### Problem to work on
Where does the string "DataFrame" appear in the listing below? Copy every line where it does.

### Dataset entries
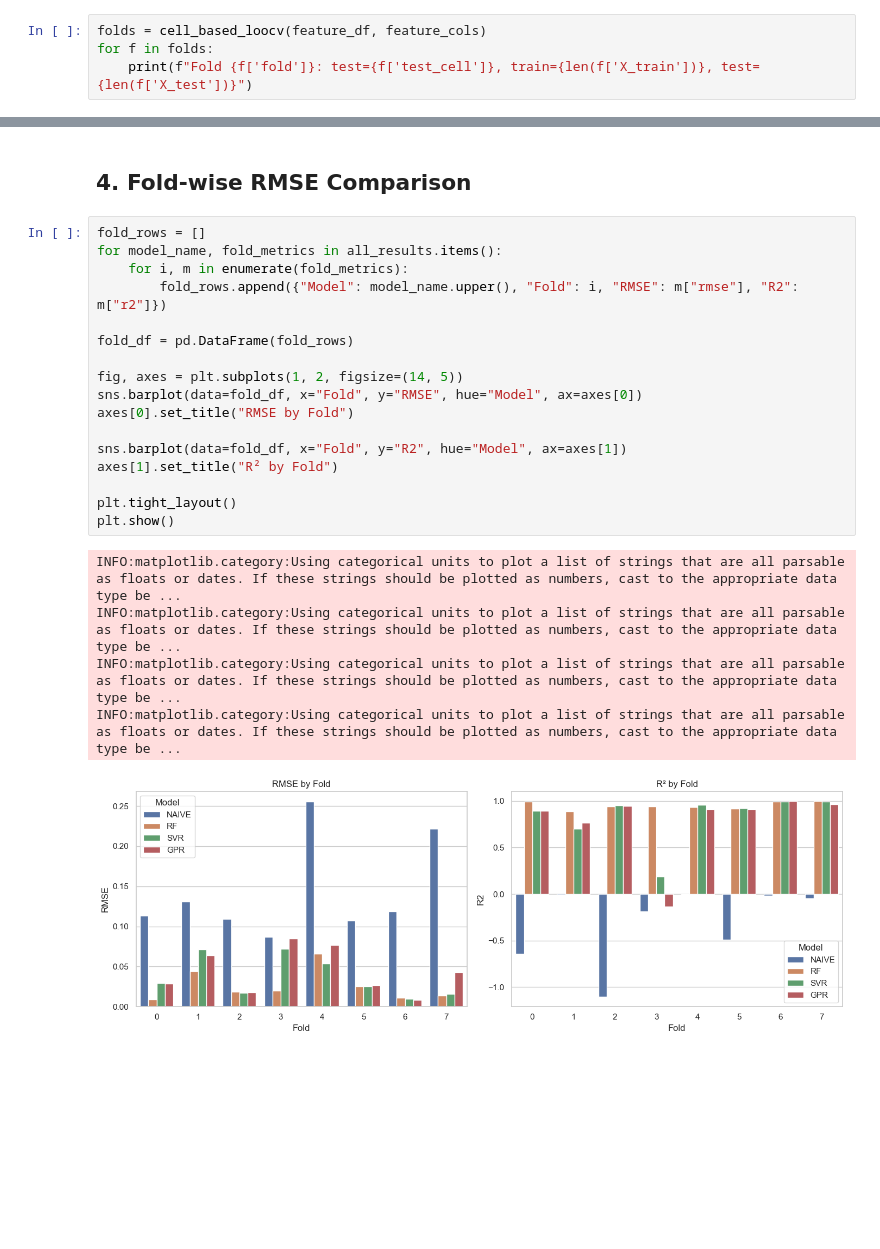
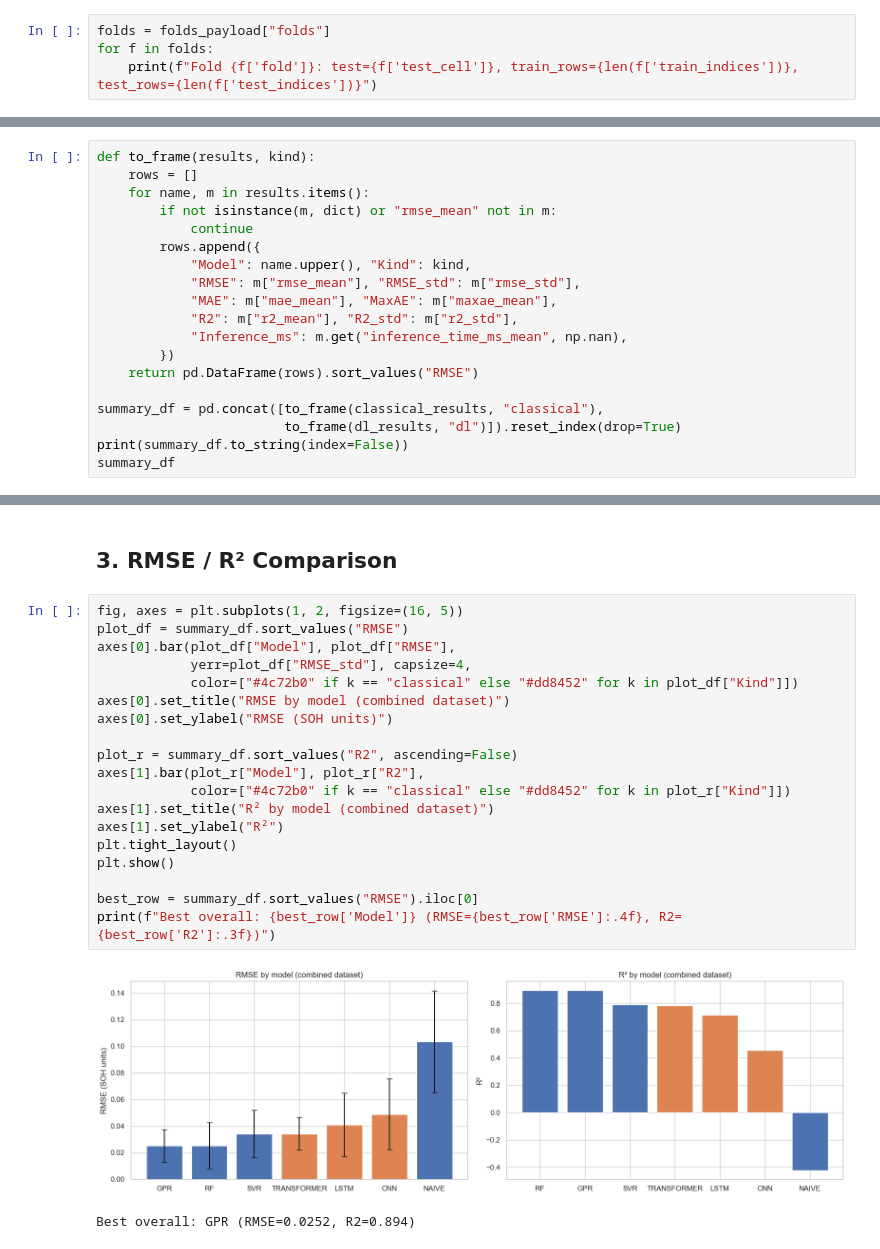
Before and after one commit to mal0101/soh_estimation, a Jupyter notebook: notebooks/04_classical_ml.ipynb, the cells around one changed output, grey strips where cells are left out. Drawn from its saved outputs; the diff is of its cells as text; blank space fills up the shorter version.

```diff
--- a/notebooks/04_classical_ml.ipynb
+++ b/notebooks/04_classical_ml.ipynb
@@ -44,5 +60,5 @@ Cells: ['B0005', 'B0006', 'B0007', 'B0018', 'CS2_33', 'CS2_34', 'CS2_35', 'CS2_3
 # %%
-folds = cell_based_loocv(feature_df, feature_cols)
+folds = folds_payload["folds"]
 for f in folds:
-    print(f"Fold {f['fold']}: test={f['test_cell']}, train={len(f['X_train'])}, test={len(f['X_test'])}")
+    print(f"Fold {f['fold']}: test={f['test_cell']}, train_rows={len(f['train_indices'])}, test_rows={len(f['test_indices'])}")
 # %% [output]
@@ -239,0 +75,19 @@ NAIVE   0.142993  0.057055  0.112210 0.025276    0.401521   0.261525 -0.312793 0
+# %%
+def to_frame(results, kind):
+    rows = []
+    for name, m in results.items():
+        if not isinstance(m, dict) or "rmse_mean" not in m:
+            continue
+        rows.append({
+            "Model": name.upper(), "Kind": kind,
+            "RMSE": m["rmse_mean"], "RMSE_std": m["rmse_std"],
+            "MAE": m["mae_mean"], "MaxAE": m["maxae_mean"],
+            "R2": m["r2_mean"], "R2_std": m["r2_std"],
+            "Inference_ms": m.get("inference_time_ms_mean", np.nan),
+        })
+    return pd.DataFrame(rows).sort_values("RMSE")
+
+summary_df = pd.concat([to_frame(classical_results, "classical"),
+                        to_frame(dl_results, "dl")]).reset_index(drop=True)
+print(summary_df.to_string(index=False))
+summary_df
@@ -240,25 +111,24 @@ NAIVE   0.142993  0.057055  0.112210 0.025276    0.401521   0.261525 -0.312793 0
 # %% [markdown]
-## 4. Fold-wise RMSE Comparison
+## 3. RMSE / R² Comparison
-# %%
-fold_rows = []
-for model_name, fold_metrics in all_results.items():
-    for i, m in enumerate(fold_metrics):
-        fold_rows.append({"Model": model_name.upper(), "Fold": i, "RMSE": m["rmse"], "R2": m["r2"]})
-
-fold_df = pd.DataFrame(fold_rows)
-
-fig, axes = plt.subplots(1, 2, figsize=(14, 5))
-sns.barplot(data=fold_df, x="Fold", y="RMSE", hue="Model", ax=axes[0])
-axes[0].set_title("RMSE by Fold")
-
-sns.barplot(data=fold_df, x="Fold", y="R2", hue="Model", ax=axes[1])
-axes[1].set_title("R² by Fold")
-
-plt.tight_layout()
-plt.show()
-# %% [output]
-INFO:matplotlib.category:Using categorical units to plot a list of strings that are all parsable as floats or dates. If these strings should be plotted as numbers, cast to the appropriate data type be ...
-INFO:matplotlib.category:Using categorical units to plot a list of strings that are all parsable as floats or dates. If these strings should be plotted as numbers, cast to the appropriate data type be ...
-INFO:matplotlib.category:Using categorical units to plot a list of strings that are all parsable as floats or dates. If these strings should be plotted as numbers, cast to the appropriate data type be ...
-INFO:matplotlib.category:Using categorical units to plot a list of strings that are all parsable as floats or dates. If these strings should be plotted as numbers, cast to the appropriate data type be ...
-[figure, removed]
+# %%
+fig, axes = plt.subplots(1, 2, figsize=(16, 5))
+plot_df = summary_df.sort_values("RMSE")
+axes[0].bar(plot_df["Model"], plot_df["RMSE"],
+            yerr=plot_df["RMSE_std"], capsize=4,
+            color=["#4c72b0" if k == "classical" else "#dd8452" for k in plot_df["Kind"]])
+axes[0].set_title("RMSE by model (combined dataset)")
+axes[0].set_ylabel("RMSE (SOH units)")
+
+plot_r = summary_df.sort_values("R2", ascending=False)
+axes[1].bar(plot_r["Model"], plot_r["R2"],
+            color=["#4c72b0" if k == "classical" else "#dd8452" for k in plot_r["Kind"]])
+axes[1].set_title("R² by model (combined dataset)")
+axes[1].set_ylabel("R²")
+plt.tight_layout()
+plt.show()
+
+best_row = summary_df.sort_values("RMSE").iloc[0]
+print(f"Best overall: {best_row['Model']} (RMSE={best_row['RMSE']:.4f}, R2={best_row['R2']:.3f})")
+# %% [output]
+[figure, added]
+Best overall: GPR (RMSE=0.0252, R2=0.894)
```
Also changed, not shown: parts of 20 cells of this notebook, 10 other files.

...

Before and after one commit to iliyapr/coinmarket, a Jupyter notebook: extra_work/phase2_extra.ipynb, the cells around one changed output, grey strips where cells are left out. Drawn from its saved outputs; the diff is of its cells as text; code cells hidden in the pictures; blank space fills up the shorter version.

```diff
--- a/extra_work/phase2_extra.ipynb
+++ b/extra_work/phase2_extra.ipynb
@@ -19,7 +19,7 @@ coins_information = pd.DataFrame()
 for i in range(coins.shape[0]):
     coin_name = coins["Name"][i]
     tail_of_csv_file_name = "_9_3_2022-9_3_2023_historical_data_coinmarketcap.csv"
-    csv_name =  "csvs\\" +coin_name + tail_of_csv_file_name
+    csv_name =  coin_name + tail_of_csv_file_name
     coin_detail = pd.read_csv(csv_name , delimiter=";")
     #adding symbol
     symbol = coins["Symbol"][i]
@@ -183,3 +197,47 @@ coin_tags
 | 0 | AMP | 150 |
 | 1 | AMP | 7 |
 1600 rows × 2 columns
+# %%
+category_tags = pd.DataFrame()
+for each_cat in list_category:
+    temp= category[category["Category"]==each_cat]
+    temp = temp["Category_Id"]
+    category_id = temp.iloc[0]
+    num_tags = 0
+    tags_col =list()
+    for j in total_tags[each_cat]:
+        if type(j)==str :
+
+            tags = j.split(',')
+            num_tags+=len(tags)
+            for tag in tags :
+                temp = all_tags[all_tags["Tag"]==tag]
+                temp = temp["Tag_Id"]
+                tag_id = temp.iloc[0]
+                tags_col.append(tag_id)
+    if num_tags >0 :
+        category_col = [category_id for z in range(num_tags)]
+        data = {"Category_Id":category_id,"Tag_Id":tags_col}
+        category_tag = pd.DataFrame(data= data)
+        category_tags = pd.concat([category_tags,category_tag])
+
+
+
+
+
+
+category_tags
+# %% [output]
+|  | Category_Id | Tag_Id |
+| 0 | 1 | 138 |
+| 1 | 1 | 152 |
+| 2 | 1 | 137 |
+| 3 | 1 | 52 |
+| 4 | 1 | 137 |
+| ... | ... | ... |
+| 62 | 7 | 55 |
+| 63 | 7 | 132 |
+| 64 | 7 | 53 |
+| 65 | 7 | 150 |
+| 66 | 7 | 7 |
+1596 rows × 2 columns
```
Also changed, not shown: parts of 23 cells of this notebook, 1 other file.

### Solved exercise
+    return pd.DataFrame(rows).sort_values("RMSE")
-fold_df = pd.DataFrame(fold_rows)
@@ -19,7 +19,7 @@ coins_information = pd.DataFrame()
+category_tags = pd.DataFrame()
+        category_tag = pd.DataFrame(data= data)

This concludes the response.